1. Eur J Appl Physiol. 2003 Jan; 88(4-5):480-4.
2. Skoluda, N., Dettenborn, L., et al. Elevated Hair Cortisol Concentrations in Endurance Athletes. Psychoneuroendocrinology. September 2011.
3. Sonneville, K.R., et al. (2008) International Journal of Obesity. 32, S19-S27.
. Cakir-Atabek, H., Demir, S., Pinarbassili, R., Bunduz, N. Effects of Different Resistance Training Intensity on Indices of Oxidative Stress. Journal of Strength and Conditioning Research. September 2010. 24(9), 2491-2498.
5. J Clin Endocrinol Metab. 1992 Jul;75(1):157-62. Effect of low and high intensity exercise on circulating growth hormone in men. authors: Felsing NE1, Brasel JA, Cooper DM.
6. R. Bahr and O.M. Sejersted, “Effect of Intensity on Excess Postexercise O2 Consumption,” Metabolism 40.8 (1991) : 836-841.
6. C. Bass, “Forget the Fat-Burn Zone: High Intensity Aerobics Amazingly Effective,” Clarence and Carol Bass, http://www.cbass.com, 1997.
6. J. Smith and L. McNaughton, “The Effects of Intensity of Exercise and Excess Post-Exercise Oxygen Consumption and Energy Expenditure in Moderately
Trained Men and Women,” Eur. J. Appl. Physiol. 67 (1993) : 420-425..
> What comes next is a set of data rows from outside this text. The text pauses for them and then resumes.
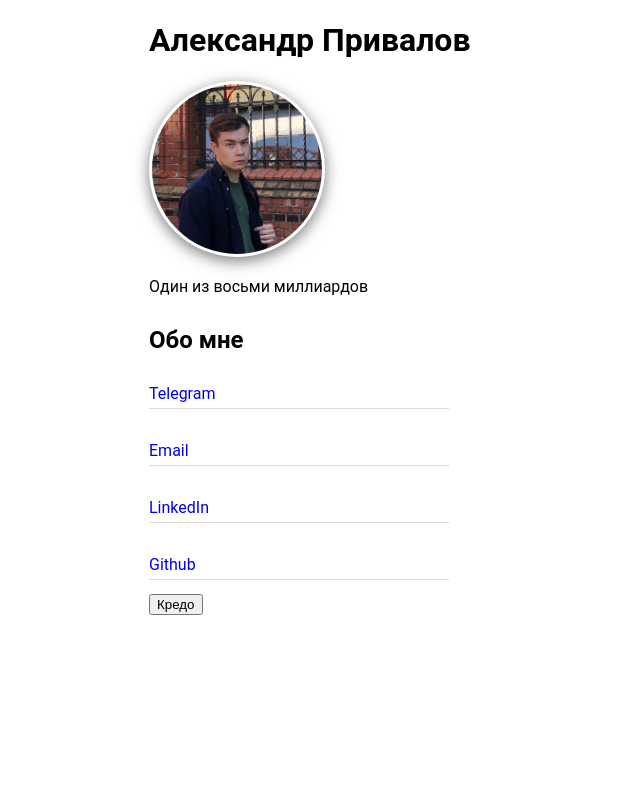
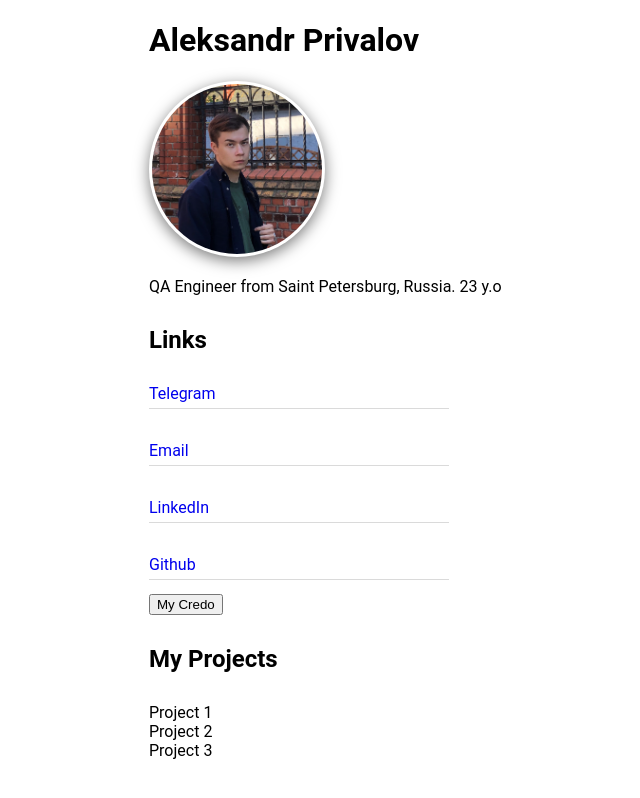
Before and after one commit to obojeoboje/my-personal-site, a plain HTML site: page index.html in a window 1280 px wide. Shown: the whole page, without its empty margins (151-791 px from the left). Drawn offline with Linux system fonts and the light colour scheme.

Commit message:
Added new block projects

```diff
--- a/index.html
+++ b/index.html
@@ -9,15 +9,15 @@
 </head>
 
 <body class="container">
-		<h1>Александр Привалов</h1>
+		<h1>Aleksandr Privalov</h1>
 
 		<div class="item">
 			<img class="photo" src="12577.png" width="170" height="170" alt="фото">
 		</div>
 
-			<p>Один из восьми миллиардов</p>
+			<p>QA Engineer from Saint Petersburg, Russia. 23 y.o</p>
 
-			<h2>Обо мне</h2>
+			<h2>Links</h2>
 
 			<div class="contacts">
 				<a href="http://t.me/Neznayuusername">Telegram</a>
@@ -28,8 +28,16 @@
 				<br>
 				<a href="https://github.com/obojeoboje">Github</a>
 			</div>
-				<button type="button">Кредо</button>
+				<button type="button">My Credo</button>
 				<script type="text/javascript" src="js.js"></script>
+
+			<h2>My Projects</h2>
+
+		    <div class="contacts">
+				Project 1 <br>
+				Project 2 <br>
+				Project 3 <br>
+			</div>
 </body>
 
 </html>
--- a/js.js
+++ b/js.js
@@ -3,5 +3,5 @@ const button = document.querySelector('button');
 
 /* Тут на кнопку навешиваем обрабочик, который ждёт клика и тогда запустит логику */
 button.addEventListener('click', function() {
-	alert('Гугл всему голова')
+	alert('Я люблю Дашу')
 })
```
6. I. Tabata, et al., “Effects of Moderate-Intensity Endurance and High-Intensity Intermittent Training on Anaerobic Capacity and VO2max,” Med. Sci. Sports Exerc. 28.10 (1996) : 1327-1330.
6. I. Tabata, et al., “Metabolic Profile of High-Intensity Intermittent Exercises,” Med. Sci. Sports Exerc. 29.3 (1997) : 390-395.
6. 2011 study conducted by the American College of Sport Medicine.